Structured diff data
**********

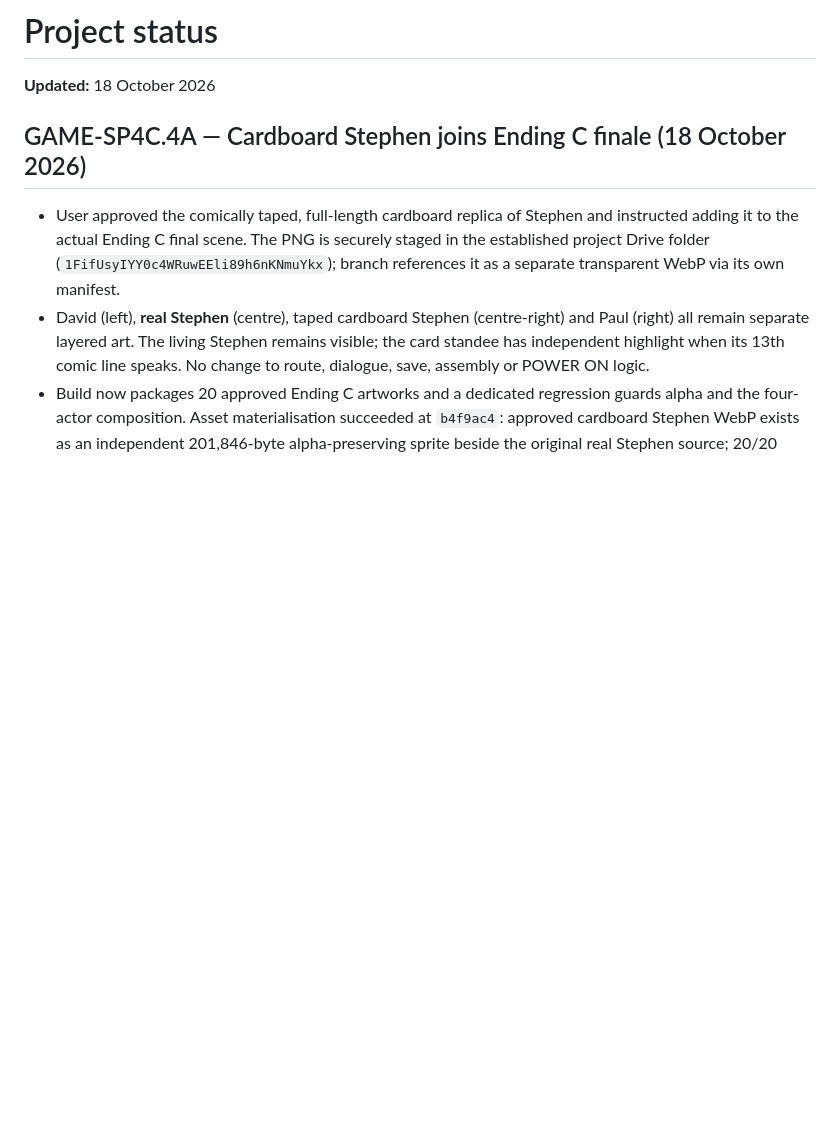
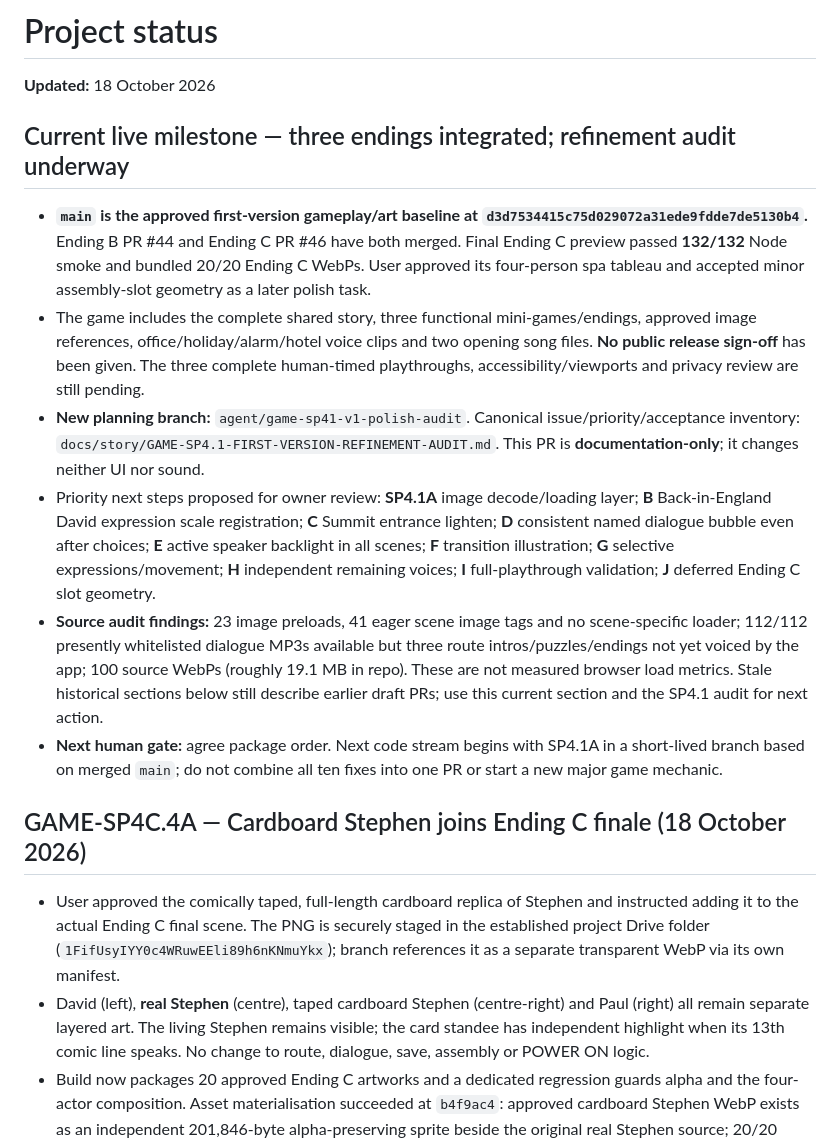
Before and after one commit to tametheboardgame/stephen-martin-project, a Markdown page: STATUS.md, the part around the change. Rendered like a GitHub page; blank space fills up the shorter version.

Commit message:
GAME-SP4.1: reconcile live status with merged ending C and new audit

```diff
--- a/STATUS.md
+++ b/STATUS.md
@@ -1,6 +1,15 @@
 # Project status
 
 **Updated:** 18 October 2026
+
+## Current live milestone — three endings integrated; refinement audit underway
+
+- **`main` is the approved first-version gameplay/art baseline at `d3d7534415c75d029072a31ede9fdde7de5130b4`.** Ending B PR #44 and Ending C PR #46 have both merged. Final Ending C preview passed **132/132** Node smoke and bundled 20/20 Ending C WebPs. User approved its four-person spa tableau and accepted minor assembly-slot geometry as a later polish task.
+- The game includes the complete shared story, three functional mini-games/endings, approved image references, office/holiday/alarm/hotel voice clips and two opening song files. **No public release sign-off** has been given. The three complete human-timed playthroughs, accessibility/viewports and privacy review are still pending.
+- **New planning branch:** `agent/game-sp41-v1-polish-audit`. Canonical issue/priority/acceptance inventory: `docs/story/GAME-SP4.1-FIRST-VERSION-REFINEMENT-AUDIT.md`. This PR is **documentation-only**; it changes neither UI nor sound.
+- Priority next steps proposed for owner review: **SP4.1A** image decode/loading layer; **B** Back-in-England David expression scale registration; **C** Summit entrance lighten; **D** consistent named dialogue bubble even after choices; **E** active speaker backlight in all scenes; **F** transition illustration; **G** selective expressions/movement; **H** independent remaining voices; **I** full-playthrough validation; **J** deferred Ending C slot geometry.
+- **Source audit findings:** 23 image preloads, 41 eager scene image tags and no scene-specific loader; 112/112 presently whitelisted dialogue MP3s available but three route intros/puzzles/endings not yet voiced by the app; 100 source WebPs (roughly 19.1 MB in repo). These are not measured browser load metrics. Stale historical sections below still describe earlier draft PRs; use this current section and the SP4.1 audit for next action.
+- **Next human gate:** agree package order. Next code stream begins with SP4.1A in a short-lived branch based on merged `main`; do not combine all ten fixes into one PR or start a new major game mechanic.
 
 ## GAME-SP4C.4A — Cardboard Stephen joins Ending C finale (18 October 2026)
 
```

**********

## [WORK ORDER]
All lines that hold the word "October" should be copied from the data.

## [WRITTEN SOLUTION]
 **Updated:** 18 October 2026
 ## GAME-SP4C.4A — Cardboard Stephen joins Ending C finale (18 October 2026)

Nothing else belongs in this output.